MASSDEVICE ON CALL — Although no wearable medical device hacks have yet been reported outside of a research setting, security experts warned that medical devices in hospitals have not been so lucky.
Medical machines such as patient monitors and respiratory machines may be at risk due to software vulnerabilities that device makers aren’t prepared to update, panelists at the National Institute of Standards & Technology Information Security & Privacy Advisory Board meeting said this week.
"Conventional malware is rampant in hospitals because of medical devices using un-patched operating systems," said Kevin Fu, medical device software security expert and among the 1st to demonstrate that medical devices are vulnerable to software attacks. "There’s little recourse for hospitals when a manufacturer refuses to allow OS updates or security patches."
The problem lies partly with Windows-based operating systems that device makers often refuse to update, sometimes out of concerns that the FDA may take issue with the changes, MIT’s Technology Review reported.

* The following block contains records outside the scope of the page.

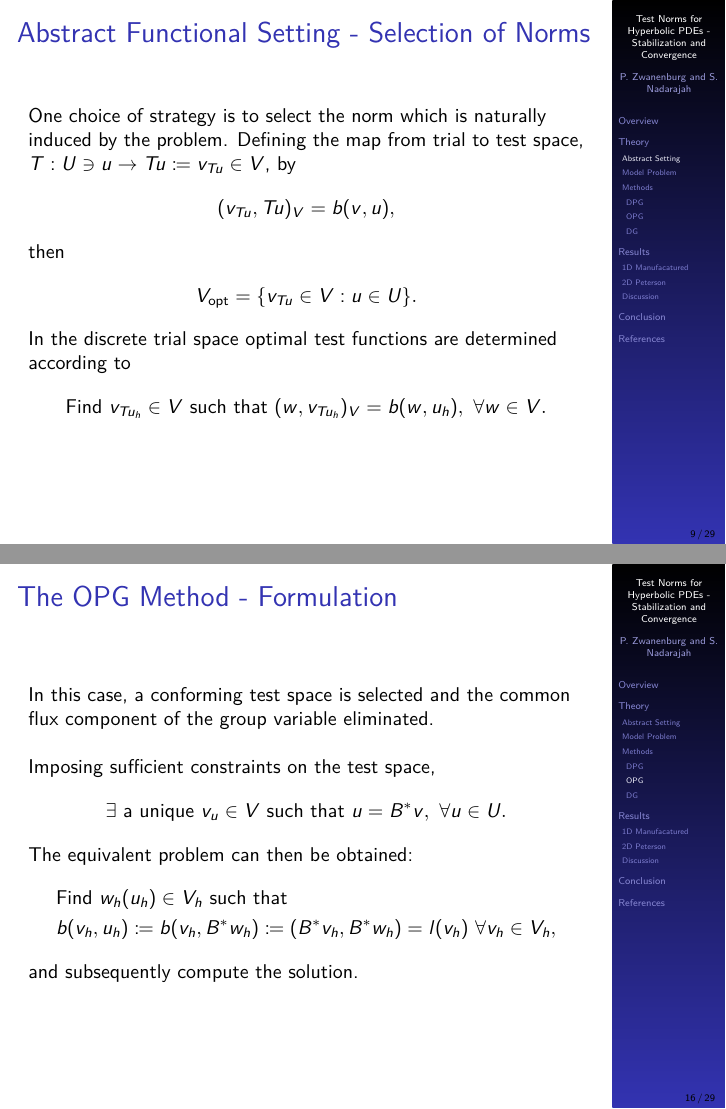
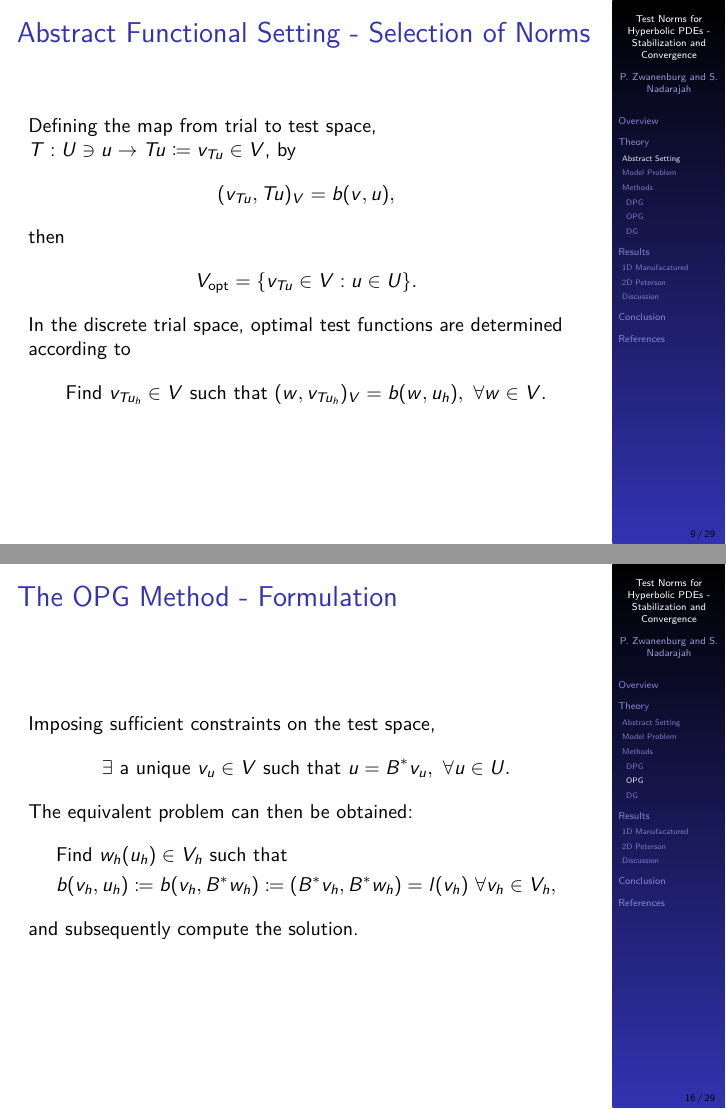
Before and after one commit to PhilipZwanenburg/ICOSAHOM2018, LaTeX slides (2018_07-Stabilization_for_High_Order_FEMs.tex, which reads theory/theory_abstract.tex, theory/theory_methods_opg.tex): pages 9 and 16 of 29, joined at a grey line. Compiled offline with pdfLaTeX.

Commit message:
Final touch-ups to slides and completion of transcription.

```diff
--- a/theory/theory_abstract.tex
+++ b/theory/theory_abstract.tex
@@ -118,8 +118,7 @@ where $v_u$ is termed an optimal test function for the trial function $u$.
 \begin{frame}
 \frametitle{Abstract Functional Setting - Selection of Norms}
 
-One choice of strategy is to select the norm which is naturally induced by the
-problem. Defining the map from trial to test space,
+Defining the map from trial to test space,
 $T: \fspace{U} \ni u \rightarrow Tu \coloneqq v_{Tu} \in \fspace{V} $, by
 \begin{align}
 (v_{Tu},Tu)_{\fspace{V}} = b(v,u),
@@ -130,7 +129,7 @@ then
 \fspace{V}_\text{opt} = \{ v_{T u} \in \fspace{V} : u \in \fspace{U} \}.
 \end{align}
 
-In the discrete trial space optimal test functions are determined according to
+In the discrete trial space, optimal test functions are determined according to
 \begin{align} \label{eq:auxiliary_opt_v}
 \text{Find}\ v_{T u_h} \in \fspace{V}\ \text{such that}\
 (w,v_{T u_h})_{\fspace{V}} = b(w,u_h),\ \forall w \in \fspace{V}.
--- a/theory/theory_methods_opg.tex
+++ b/theory/theory_methods_opg.tex
@@ -54,13 +54,9 @@ f^* =\ & \jump{v_u} && \text{on}\ \fe{F}.
 \begin{frame}
 \frametitle{The OPG Method - Formulation}
 
-In this case, a conforming test space is selected and the common flux component
-of the group variable eliminated.
-\\~
-
 Imposing sufficient constraints on the test space,
 \begin{align}
-  \exists\ \text{a unique}\ v_u \in \fspace{V}\ \text{such that}\ u = B^*v,\ \forall u \in \fspace{U}.
+  \exists\ \text{a unique}\ v_u \in \fspace{V}\ \text{such that}\ u = B^*v_u,\ \forall u \in \fspace{U}.
 \end{align}
 
 The equivalent problem can then be obtained:
```
Also changed, not shown: frontmatter/overview.tex (+10 -3 lines), results/results.tex (+2 -2 lines), theory/theory_methods_dg.tex (+1 -1 lines), theory/theory_methods_dpg.tex (+1 -1 lines), 2018_07-Stabilization_for_High_Order_FEMs.pdf, theory/theory_abstract.tex (2 more changed lines), 2 other files.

That leaves network-connected medical devices vulnerable to hi-jacking by bot-nets or other malware that may slow the machines down or take them off-line. At Boston’s Beth Israel Deaconess Medical Center, 1 or 2 devices are taken down each week for cleaning, chief information security officer Mark Olson told meeting attendees.

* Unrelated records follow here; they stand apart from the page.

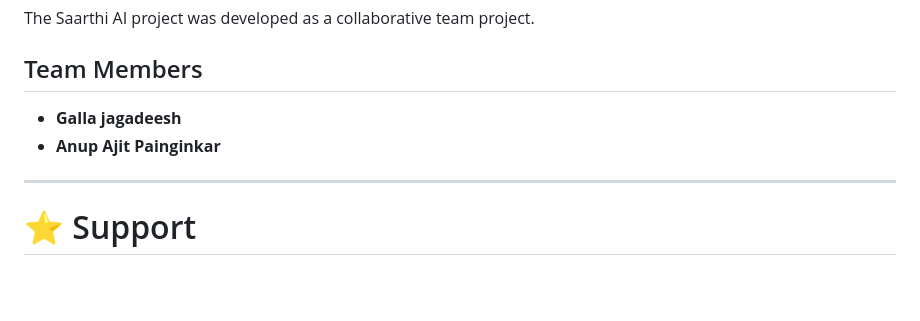
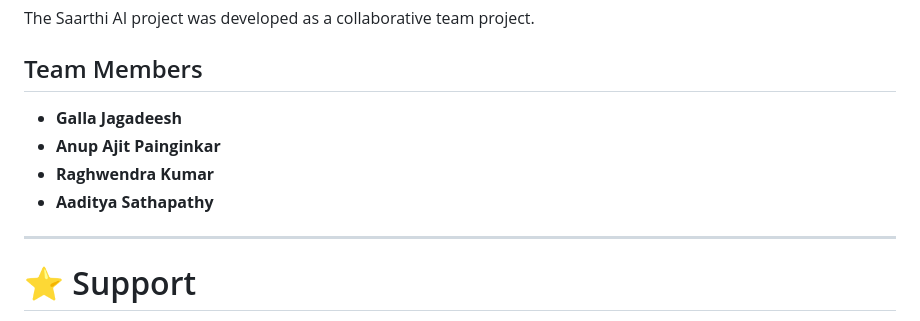
Before and after one commit to gallajagadeesh17/Saarthi-AI, a Markdown page: README.md, the part around the change. Rendered like a GitHub page; blank space fills up the shorter version.

Commit message:
Correct team member names in README.md

```diff
--- a/README.md
+++ b/README.md
@@ -405,8 +405,10 @@ The Saarthi AI project was developed as a collaborative team project.
 
 ## Team Members
 
-- **Galla jagadeesh**
+- **Galla Jagadeesh**
 - **Anup Ajit Painginkar**
+- **Raghwendra Kumar**
+- **Aaditya Sathapathy**
 
 
 ---
```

Do digital health records mean better care?
Physicians using electronic health records provided higher rates of needed care than physicians using paper, especially in regard to hemoglobin testing in diabetes, breast cancer screening, chlamydia screening, and colorectal cancer screening, according to a new study.
DoD awards $4.2M contract for brain trauma diagnostics

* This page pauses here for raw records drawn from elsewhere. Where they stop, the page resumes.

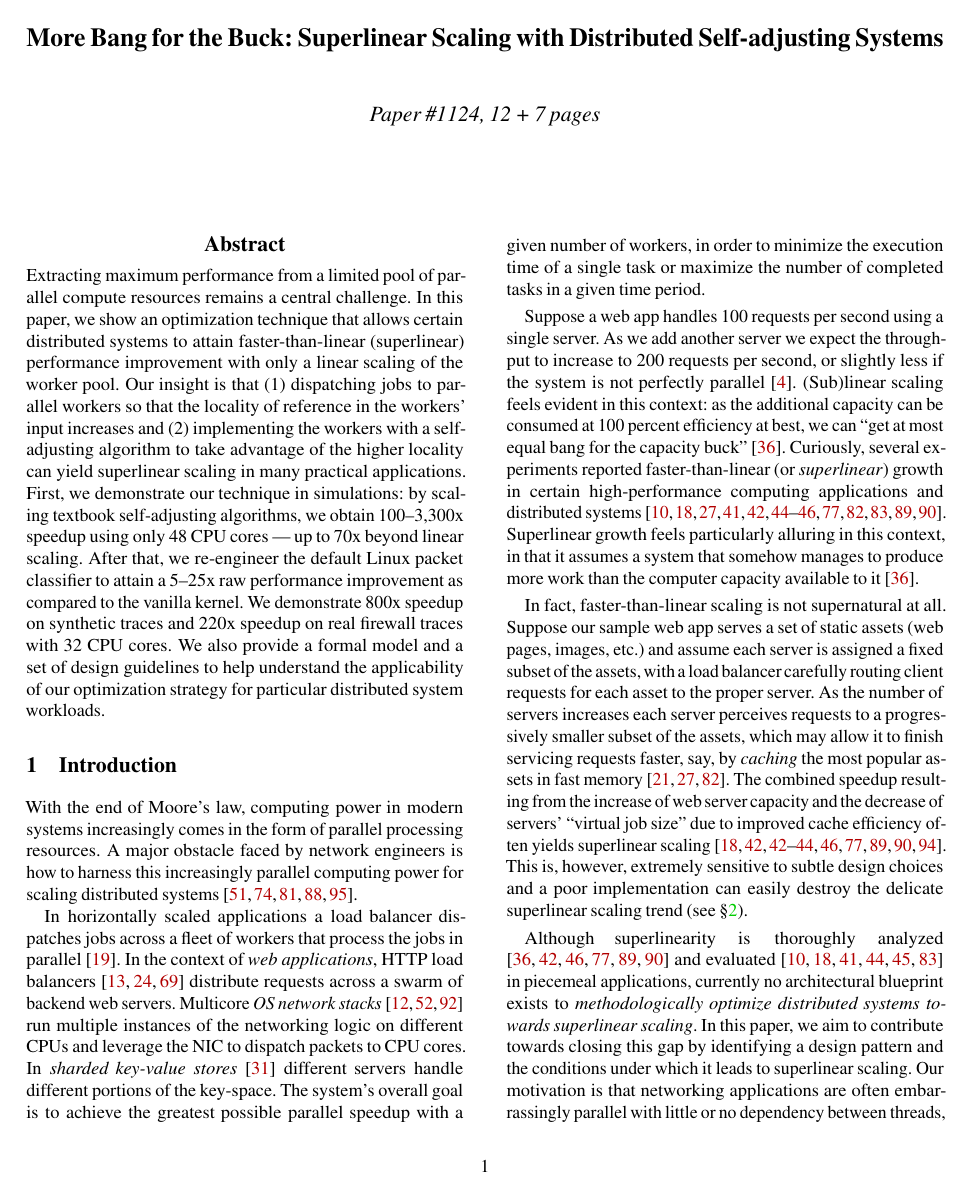
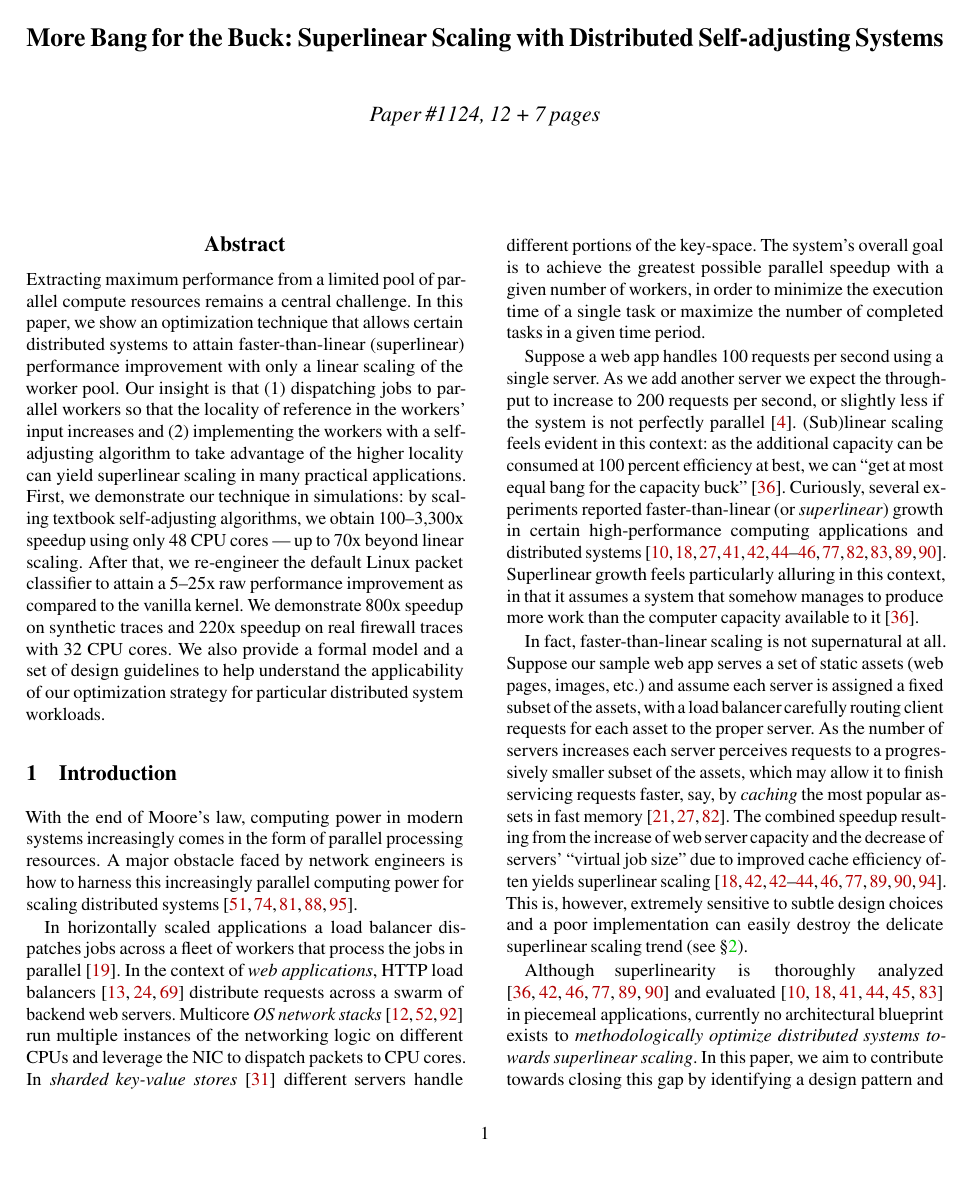
Before and after one commit to hsnlab/mrf, a LaTeX paper (mrf-paper/distributed_mrf.nsdi.tex): page 1 of 19 before the commit and page 1 of 20 after it. Compiled offline with pdfLaTeX; a LaTeX package or settings file that is missing is left out.

Commit message:
fix text height to comply with the format checker

```diff
--- a/mrf-paper/distributed_mrf.nsdi.tex
+++ b/mrf-paper/distributed_mrf.nsdi.tex
@@ -44,7 +44,7 @@
 \setlength\paperheight {11in}
 \setlength\paperwidth {8.5in}
 \setlength{\textwidth}{7in}
-\setlength{\textheight}{9.25in}
+\setlength{\textheight}{9in}
 \setlength{\oddsidemargin}{-.25in}
 \setlength{\evensidemargin}{-.25in}
 
```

Pittsburgh diagnostics maker Neuro Kinetics won a $4.2 million Dept. of Defense contract to advance its I-Portal eye-movement tracking technology for battlefield testing of brain injuries.
Detecting cancer by collecting data
A research team spanning 5 U.S. universities is looking at how "big data" analysis techniques may provide insight into patterns of white blood cells that help diagnosticians pick out non-blood cancers.